Buick, Jaguar Topple Lexus in J.D. Power Dependability Study

Vast gains in reliability give consumers reason to hang onto cars longer. Are differences among brands no longer significant?

by on Mar.19, 2009

Lexus slips to third in the Power Dependability Study, but still scores a best-ever with its 2006 LS430.

Lexus slips to third in the Power Dependability Study, but still scores a best-ever with its 2006 LS430.

Perennial quality leader Lexus was nudged aside by two determined challengers in the latest study of automotive reliability.  Buick and Jaguar led the list of brands that maintain their quality, even after three years on the road, according to the 2009 Vehicle Dependability Study.

The annual study found that Buick and Jaguar are the two new benchmarks in auto reliability, based on more than 50,000 surveys of U.S. motorists driving vehicles from the 2006 model-year.  But Lexus still has reason to be proud.  Four of its models took top honors in individual product categories – including the LS430, ranked number one among “Large Premium Cars.”  In fact, the LS sedan experienced a mere 61 problems per 100 vehicles (PP100) on the road, an all-time low, even accounting for changes made to the 2009 VDS survey.

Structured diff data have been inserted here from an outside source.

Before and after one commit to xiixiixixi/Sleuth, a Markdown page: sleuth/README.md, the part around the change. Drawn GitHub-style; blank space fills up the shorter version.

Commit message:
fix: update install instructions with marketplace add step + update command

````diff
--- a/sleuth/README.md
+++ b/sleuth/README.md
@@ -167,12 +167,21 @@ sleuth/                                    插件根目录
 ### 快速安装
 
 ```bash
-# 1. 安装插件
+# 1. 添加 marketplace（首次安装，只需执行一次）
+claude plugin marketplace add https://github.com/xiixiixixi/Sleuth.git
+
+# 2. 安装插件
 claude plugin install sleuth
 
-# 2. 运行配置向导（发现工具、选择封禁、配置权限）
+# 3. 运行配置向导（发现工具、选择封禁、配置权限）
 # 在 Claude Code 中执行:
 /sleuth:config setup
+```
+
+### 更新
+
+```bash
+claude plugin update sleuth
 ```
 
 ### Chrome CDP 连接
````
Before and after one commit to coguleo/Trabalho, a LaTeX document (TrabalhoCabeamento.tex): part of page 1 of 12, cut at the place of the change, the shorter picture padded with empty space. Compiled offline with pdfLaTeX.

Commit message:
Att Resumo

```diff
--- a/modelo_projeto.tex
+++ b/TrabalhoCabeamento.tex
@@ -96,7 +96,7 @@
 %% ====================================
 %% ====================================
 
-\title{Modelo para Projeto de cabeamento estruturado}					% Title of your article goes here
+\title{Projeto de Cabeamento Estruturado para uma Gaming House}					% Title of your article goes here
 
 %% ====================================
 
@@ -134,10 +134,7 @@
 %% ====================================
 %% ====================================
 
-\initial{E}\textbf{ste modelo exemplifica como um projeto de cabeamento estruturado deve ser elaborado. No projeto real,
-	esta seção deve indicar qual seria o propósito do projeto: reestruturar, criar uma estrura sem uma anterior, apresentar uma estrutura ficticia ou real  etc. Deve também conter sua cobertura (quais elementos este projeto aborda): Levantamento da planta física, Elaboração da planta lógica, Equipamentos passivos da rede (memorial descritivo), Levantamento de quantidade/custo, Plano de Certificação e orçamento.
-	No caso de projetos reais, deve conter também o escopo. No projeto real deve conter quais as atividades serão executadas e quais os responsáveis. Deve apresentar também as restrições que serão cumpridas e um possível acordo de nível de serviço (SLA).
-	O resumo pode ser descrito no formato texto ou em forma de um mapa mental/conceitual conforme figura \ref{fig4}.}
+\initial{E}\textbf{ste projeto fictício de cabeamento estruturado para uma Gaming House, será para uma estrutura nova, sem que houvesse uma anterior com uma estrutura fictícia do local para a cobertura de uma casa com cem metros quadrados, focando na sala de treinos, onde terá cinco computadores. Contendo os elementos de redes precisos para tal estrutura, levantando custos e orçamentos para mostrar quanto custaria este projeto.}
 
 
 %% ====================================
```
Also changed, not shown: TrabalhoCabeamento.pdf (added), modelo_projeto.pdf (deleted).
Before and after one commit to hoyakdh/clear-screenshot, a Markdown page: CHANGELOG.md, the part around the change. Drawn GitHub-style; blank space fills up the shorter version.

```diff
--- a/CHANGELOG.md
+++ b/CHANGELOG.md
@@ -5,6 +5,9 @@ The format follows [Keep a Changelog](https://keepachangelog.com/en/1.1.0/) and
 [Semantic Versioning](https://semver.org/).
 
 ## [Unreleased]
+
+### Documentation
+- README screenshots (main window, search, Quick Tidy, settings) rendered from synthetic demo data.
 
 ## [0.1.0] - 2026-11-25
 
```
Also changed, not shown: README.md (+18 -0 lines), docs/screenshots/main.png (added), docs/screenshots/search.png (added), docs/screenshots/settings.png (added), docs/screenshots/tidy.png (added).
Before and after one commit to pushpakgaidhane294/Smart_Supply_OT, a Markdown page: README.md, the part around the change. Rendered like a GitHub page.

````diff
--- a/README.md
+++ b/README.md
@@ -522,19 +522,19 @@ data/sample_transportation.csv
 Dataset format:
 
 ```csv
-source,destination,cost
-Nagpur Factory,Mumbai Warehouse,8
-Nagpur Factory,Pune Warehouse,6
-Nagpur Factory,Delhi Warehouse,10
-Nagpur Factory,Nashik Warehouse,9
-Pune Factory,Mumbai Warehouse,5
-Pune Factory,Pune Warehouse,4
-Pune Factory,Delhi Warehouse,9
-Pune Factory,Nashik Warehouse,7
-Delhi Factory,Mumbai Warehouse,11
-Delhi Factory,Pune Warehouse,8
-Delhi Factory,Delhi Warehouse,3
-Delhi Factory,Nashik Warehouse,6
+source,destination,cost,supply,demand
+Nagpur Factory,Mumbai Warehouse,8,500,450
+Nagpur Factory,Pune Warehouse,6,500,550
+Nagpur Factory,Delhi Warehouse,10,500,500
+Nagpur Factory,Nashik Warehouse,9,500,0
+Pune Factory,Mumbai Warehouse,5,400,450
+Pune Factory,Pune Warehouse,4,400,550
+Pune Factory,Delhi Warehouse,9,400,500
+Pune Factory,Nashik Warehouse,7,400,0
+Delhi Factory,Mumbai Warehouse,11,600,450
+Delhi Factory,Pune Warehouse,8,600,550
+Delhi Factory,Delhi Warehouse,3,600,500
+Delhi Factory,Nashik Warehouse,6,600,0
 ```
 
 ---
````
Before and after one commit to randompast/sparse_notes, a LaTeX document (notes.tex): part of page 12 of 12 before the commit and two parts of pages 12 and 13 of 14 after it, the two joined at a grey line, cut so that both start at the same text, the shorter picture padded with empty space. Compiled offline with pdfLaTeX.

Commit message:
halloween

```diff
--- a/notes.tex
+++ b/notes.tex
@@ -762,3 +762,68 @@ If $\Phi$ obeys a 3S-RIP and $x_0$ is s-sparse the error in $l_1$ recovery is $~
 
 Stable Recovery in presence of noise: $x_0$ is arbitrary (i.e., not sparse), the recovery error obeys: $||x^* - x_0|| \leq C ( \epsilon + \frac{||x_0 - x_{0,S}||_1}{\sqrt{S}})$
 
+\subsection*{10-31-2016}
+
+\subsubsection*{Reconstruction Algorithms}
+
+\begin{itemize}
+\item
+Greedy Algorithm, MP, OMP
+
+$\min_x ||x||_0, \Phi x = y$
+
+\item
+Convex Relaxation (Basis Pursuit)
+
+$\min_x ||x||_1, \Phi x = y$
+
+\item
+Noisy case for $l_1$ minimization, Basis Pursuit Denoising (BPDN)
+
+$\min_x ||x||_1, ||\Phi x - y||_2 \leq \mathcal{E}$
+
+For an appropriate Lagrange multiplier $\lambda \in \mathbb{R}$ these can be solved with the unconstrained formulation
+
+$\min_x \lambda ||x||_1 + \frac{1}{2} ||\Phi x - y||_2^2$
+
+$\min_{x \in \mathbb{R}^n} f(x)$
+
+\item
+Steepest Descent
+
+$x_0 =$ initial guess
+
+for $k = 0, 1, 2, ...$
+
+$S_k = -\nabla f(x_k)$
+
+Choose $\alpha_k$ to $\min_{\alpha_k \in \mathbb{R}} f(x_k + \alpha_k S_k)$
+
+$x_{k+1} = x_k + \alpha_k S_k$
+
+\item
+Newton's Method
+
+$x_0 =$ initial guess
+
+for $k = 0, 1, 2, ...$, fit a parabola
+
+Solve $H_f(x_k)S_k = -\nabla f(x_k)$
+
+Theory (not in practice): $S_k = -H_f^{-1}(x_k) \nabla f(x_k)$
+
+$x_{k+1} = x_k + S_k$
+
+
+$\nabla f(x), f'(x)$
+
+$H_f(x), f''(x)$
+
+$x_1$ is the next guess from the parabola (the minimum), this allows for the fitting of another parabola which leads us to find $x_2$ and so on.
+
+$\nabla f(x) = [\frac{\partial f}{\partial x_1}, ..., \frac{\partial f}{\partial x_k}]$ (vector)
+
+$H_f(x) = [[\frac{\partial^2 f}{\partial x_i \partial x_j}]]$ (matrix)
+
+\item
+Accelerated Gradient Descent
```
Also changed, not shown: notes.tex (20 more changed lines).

The Dependability Study is one of a series of surveys the California-based Power conducts each year.  Perhaps the best known is the Initial Quality Study, or IQS, which asks owners to report on problems they experience during the first 90 days of ownership.  That’s become a real battleground among manufacturers, and has seen huge improvements, across the industry, in recent years.

Improving long-term reliability, experts stress, is a much more difficult challenge, and according to Power’s product research director, Neal Oddes, it is likely to have a significant impact, not only on the way an owner perceives a brand, but “it is (also) a good indicator of whether a consumer will repurchase a vehicle and recommend it to their friends.”